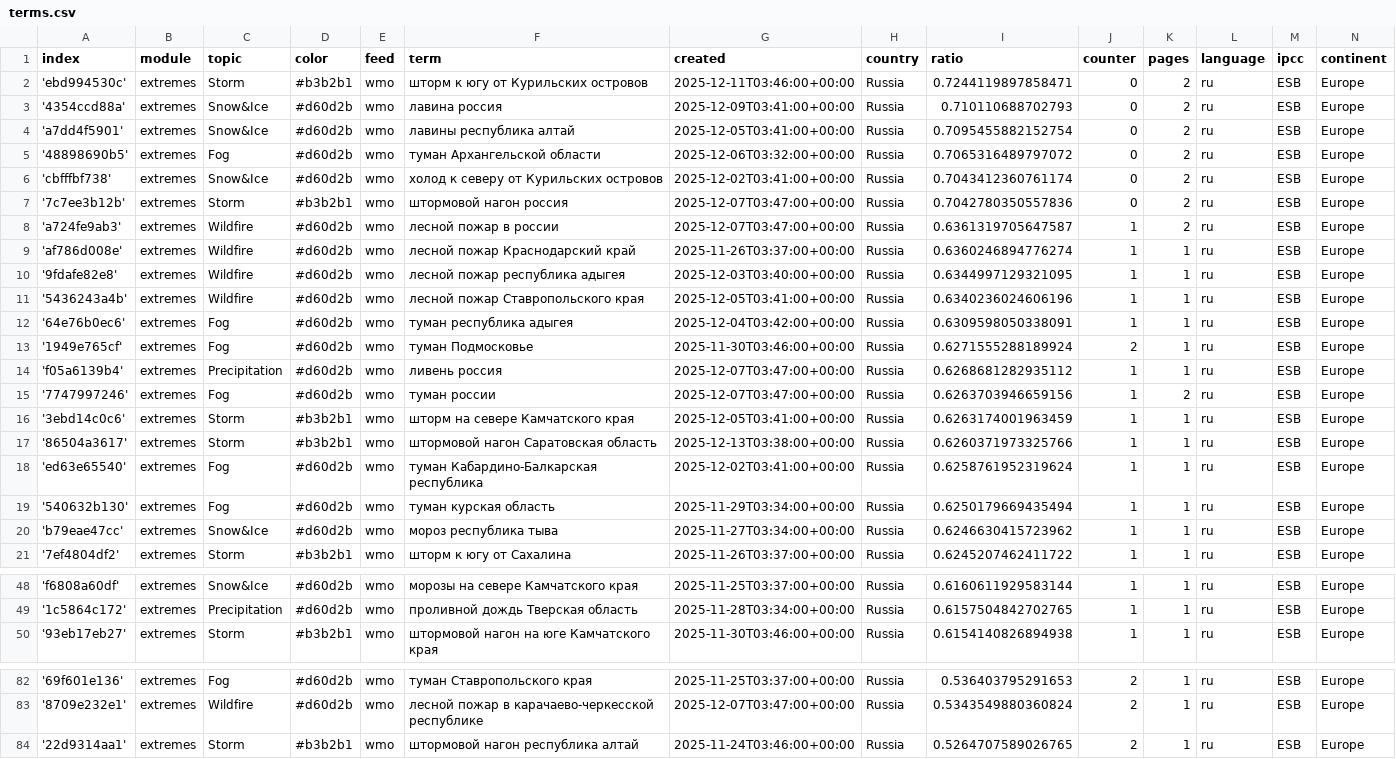
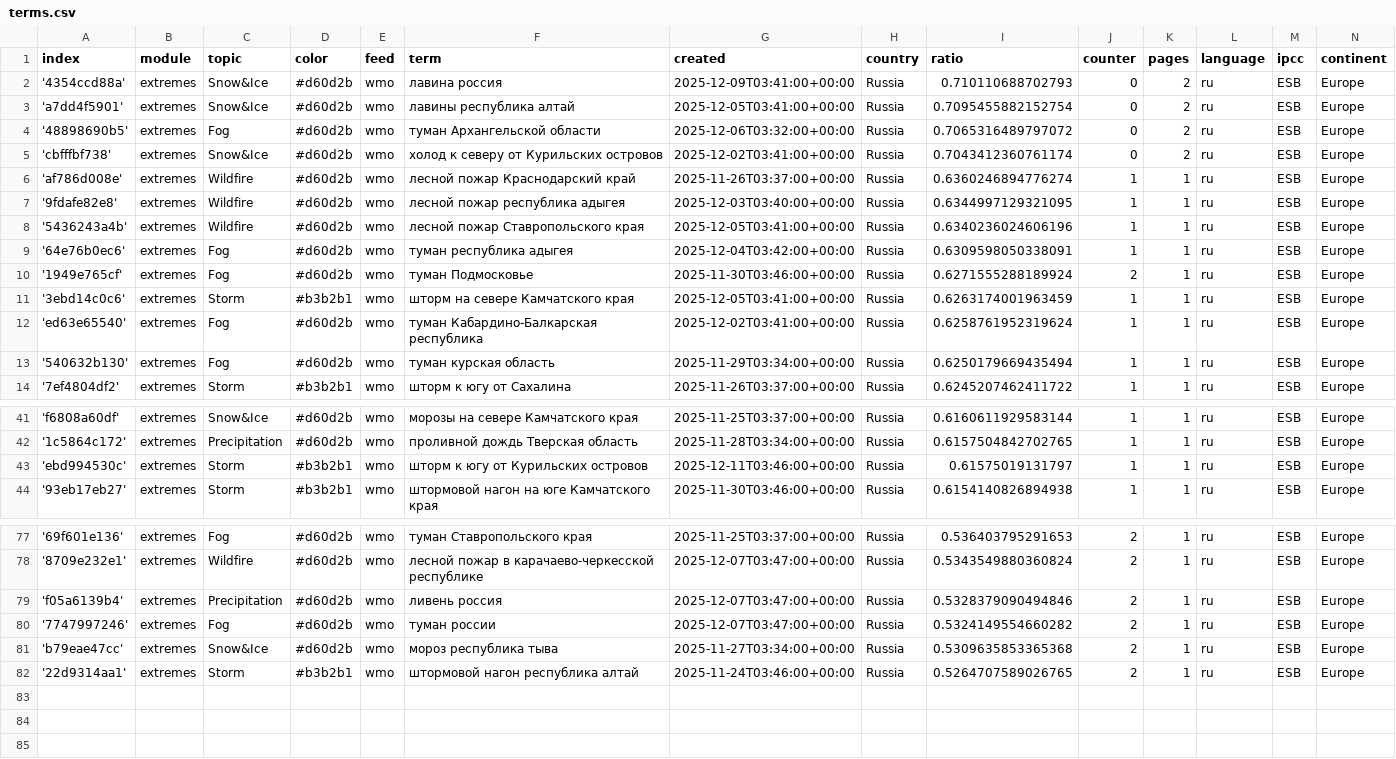
Before and after one commit to Leoniews/russianExtremes, a CSV file: terms.csv, drawn as a sheet; only a part is shown, gaps mark what is left out; the diff covers the shown part only.

Commit message:
Commit from GitHub Actions (harvest:0.0)

```diff
--- a/terms.csv
+++ b/terms.csv
@@ -1,3 +1,2 @@
 index,module,topic,color,feed,term,created,country,ratio,counter,pages,language,ipcc,continent
-'ebd994530c',extremes,Storm,#b3b2b1,wmo,шторм к югу от Курильских островов,2025-12-11T03:46:00+00:00,Russia,0.7244119897858471,0,2,ru,ESB,Europe
 '4354ccd88a',extremes,Snow&Ice,#d60d2b,wmo,лавина россия,2025-12-09T03:41:00+00:00,Russia,0.710110688702793,0,2,ru,ESB,Europe
@@ -6,4 +5,2 @@ index,module,topic,color,feed,term,created,country,ratio,counter,pages,language,
 'cbfffbf738',extremes,Snow&Ice,#d60d2b,wmo,холод к северу от Курильских островов,2025-12-02T03:41:00+00:00,Russia,0.7043412360761174,0,2,ru,ESB,Europe
-'7c7ee3b12b',extremes,Storm,#b3b2b1,wmo,штормовой нагон россия,2025-12-07T03:47:00+00:00,Russia,0.7042780350557836,0,2,ru,ESB,Europe
-'a724fe9ab3',extremes,Wildfire,#d60d2b,wmo,лесной пожар в россии,2025-12-07T03:47:00+00:00,Russia,0.6361319705647587,1,2,ru,ESB,Europe
 'af786d008e',extremes,Wildfire,#d60d2b,wmo,лесной пожар Краснодарский край,2025-11-26T03:37:00+00:00,Russia,0.6360246894776274,1,1,ru,ESB,Europe
@@ -13,9 +10,5 @@ index,module,topic,color,feed,term,created,country,ratio,counter,pages,language,
 '1949e765cf',extremes,Fog,#d60d2b,wmo,туман Подмосковье,2025-11-30T03:46:00+00:00,Russia,0.6271555288189924,2,1,ru,ESB,Europe
-'f05a6139b4',extremes,Precipitation,#d60d2b,wmo,ливень россия,2025-12-07T03:47:00+00:00,Russia,0.6268681282935112,1,1,ru,ESB,Europe
-'7747997246',extremes,Fog,#d60d2b,wmo,туман россии,2025-12-07T03:47:00+00:00,Russia,0.6263703946659156,1,2,ru,ESB,Europe
 '3ebd14c0c6',extremes,Storm,#b3b2b1,wmo,шторм на севере Камчатского края,2025-12-05T03:41:00+00:00,Russia,0.6263174001963459,1,1,ru,ESB,Europe
-'86504a3617',extremes,Storm,#b3b2b1,wmo,штормовой нагон Саратовская область,2025-12-13T03:38:00+00:00,Russia,0.6260371973325766,1,1,ru,ESB,Europe
 'ed63e65540',extremes,Fog,#d60d2b,wmo,туман Кабардино-Балкарская республика,2025-12-02T03:41:00+00:00,Russia,0.6258761952319624,1,1,ru,ESB,Europe
 '540632b130',extremes,Fog,#d60d2b,wmo,туман курская область,2025-11-29T03:34:00+00:00,Russia,0.6250179669435494,1,1,ru,ESB,Europe
-'b79eae47cc',extremes,Snow&Ice,#d60d2b,wmo,мороз республика тыва,2025-11-27T03:34:00+00:00,Russia,0.6246630415723962,1,1,ru,ESB,Europe
 '7ef4804df2',extremes,Storm,#b3b2b1,wmo,шторм к югу от Сахалина,2025-11-26T03:37:00+00:00,Russia,0.6245207462411722,1,1,ru,ESB,Europe
@@ -49,2 +42,3 @@ index,module,topic,color,feed,term,created,country,ratio,counter,pages,language,
 '1c5864c172',extremes,Precipitation,#d60d2b,wmo,проливной дождь Тверская область,2025-11-28T03:34:00+00:00,Russia,0.6157504842702765,1,1,ru,ESB,Europe
+'ebd994530c',extremes,Storm,#b3b2b1,wmo,шторм к югу от Курильских островов,2025-12-11T03:46:00+00:00,Russia,0.61575019131797,1,1,ru,ESB,Europe
 '93eb17eb27',extremes,Storm,#b3b2b1,wmo,штормовой нагон на юге Камчатского края,2025-11-30T03:46:00+00:00,Russia,0.6154140826894938,1,1,ru,ESB,Europe
@@ -83,2 +78,5 @@ index,module,topic,color,feed,term,created,country,ratio,counter,pages,language,
 '8709e232e1',extremes,Wildfire,#d60d2b,wmo,лесной пожар в карачаево-черкесской республике,2025-12-07T03:47:00+00:00,Russia,0.5343549880360824,2,1,ru,ESB,Europe
+'f05a6139b4',extremes,Precipitation,#d60d2b,wmo,ливень россия,2025-12-07T03:47:00+00:00,Russia,0.5328379090494846,2,1,ru,ESB,Europe
+'7747997246',extremes,Fog,#d60d2b,wmo,туман россии,2025-12-07T03:47:00+00:00,Russia,0.5324149554660282,2,1,ru,ESB,Europe
+'b79eae47cc',extremes,Snow&Ice,#d60d2b,wmo,мороз республика тыва,2025-11-27T03:34:00+00:00,Russia,0.5309635853365368,2,1,ru,ESB,Europe
 '22d9314aa1',extremes,Storm,#b3b2b1,wmo,штормовой нагон республика алтай,2025-11-24T03:46:00+00:00,Russia,0.5264707589026765,2,1,ru,ESB,Europe
```
Also changed, not shown: 1 added row elsewhere in this file.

[Task description] Leave the images out and print each entry exactly.

[Solution to the problem]
Before and after one commit to Leoniews/russianExtremes, a CSV file: terms.csv, drawn as a sheet; only a part is shown, gaps mark what is left out; the diff covers the shown part only.

Commit message:
Commit from GitHub Actions (harvest:0.0)

```diff
--- a/terms.csv
+++ b/terms.csv
@@ -1,3 +1,2 @@
 index,module,topic,color,feed,term,created,country,ratio,counter,pages,language,ipcc,continent
-'ebd994530c',extremes,Storm,#b3b2b1,wmo,шторм к югу от Курильских островов,2025-12-11T03:46:00+00:00,Russia,0.7244119897858471,0,2,ru,ESB,Europe
 '4354ccd88a',extremes,Snow&Ice,#d60d2b,wmo,лавина россия,2025-12-09T03:41:00+00:00,Russia,0.710110688702793,0,2,ru,ESB,Europe
@@ -6,4 +5,2 @@ index,module,topic,color,feed,term,created,country,ratio,counter,pages,language,
 'cbfffbf738',extremes,Snow&Ice,#d60d2b,wmo,холод к северу от Курильских островов,2025-12-02T03:41:00+00:00,Russia,0.7043412360761174,0,2,ru,ESB,Europe
-'7c7ee3b12b',extremes,Storm,#b3b2b1,wmo,штормовой нагон россия,2025-12-07T03:47:00+00:00,Russia,0.7042780350557836,0,2,ru,ESB,Europe
-'a724fe9ab3',extremes,Wildfire,#d60d2b,wmo,лесной пожар в россии,2025-12-07T03:47:00+00:00,Russia,0.6361319705647587,1,2,ru,ESB,Europe
 'af786d008e',extremes,Wildfire,#d60d2b,wmo,лесной пожар Краснодарский край,2025-11-26T03:37:00+00:00,Russia,0.6360246894776274,1,1,ru,ESB,Europe
@@ -13,9 +10,5 @@ index,module,topic,color,feed,term,created,country,ratio,counter,pages,language,
 '1949e765cf',extremes,Fog,#d60d2b,wmo,туман Подмосковье,2025-11-30T03:46:00+00:00,Russia,0.6271555288189924,2,1,ru,ESB,Europe
-'f05a6139b4',extremes,Precipitation,#d60d2b,wmo,ливень россия,2025-12-07T03:47:00+00:00,Russia,0.6268681282935112,1,1,ru,ESB,Europe
-'7747997246',extremes,Fog,#d60d2b,wmo,туман россии,2025-12-07T03:47:00+00:00,Russia,0.6263703946659156,1,2,ru,ESB,Europe
 '3ebd14c0c6',extremes,Storm,#b3b2b1,wmo,шторм на севере Камчатского края,2025-12-05T03:41:00+00:00,Russia,0.6263174001963459,1,1,ru,ESB,Europe
-'86504a3617',extremes,Storm,#b3b2b1,wmo,штормовой нагон Саратовская область,2025-12-13T03:38:00+00:00,Russia,0.6260371973325766,1,1,ru,ESB,Europe
 'ed63e65540',extremes,Fog,#d60d2b,wmo,туман Кабардино-Балкарская республика,2025-12-02T03:41:00+00:00,Russia,0.6258761952319624,1,1,ru,ESB,Europe
 '540632b130',extremes,Fog,#d60d2b,wmo,туман курская область,2025-11-29T03:34:00+00:00,Russia,0.6250179669435494,1,1,ru,ESB,Europe
-'b79eae47cc',extremes,Snow&Ice,#d60d2b,wmo,мороз республика тыва,2025-11-27T03:34:00+00:00,Russia,0.6246630415723962,1,1,ru,ESB,Europe
 '7ef4804df2',extremes,Storm,#b3b2b1,wmo,шторм к югу от Сахалина,2025-11-26T03:37:00+00:00,Russia,0.6245207462411722,1,1,ru,ESB,Europe
@@ -49,2 +42,3 @@ index,module,topic,color,feed,term,created,country,ratio,counter,pages,language,
 '1c5864c172',extremes,Precipitation,#d60d2b,wmo,проливной дождь Тверская область,2025-11-28T03:34:00+00:00,Russia,0.6157504842702765,1,1,ru,ESB,Europe
+'ebd994530c',extremes,Storm,#b3b2b1,wmo,шторм к югу от Курильских островов,2025-12-11T03:46:00+00:00,Russia,0.61575019131797,1,1,ru,ESB,Europe
 '93eb17eb27',extremes,Storm,#b3b2b1,wmo,штормовой нагон на юге Камчатского края,2025-11-30T03:46:00+00:00,Russia,0.6154140826894938,1,1,ru,ESB,Europe
@@ -83,2 +78,5 @@ index,module,topic,color,feed,term,created,country,ratio,counter,pages,language,
 '8709e232e1',extremes,Wildfire,#d60d2b,wmo,лесной пожар в карачаево-черкесской республике,2025-12-07T03:47:00+00:00,Russia,0.5343549880360824,2,1,ru,ESB,Europe
+'f05a6139b4',extremes,Precipitation,#d60d2b,wmo,ливень россия,2025-12-07T03:47:00+00:00,Russia,0.5328379090494846,2,1,ru,ESB,Europe
+'7747997246',extremes,Fog,#d60d2b,wmo,туман россии,2025-12-07T03:47:00+00:00,Russia,0.5324149554660282,2,1,ru,ESB,Europe
+'b79eae47cc',extremes,Snow&Ice,#d60d2b,wmo,мороз республика тыва,2025-11-27T03:34:00+00:00,Russia,0.5309635853365368,2,1,ru,ESB,Europe
 '22d9314aa1',extremes,Storm,#b3b2b1,wmo,штормовой нагон республика алтай,2025-11-24T03:46:00+00:00,Russia,0.5264707589026765,2,1,ru,ESB,Europe
```
Also changed, not shown: 1 added row elsewhere in this file.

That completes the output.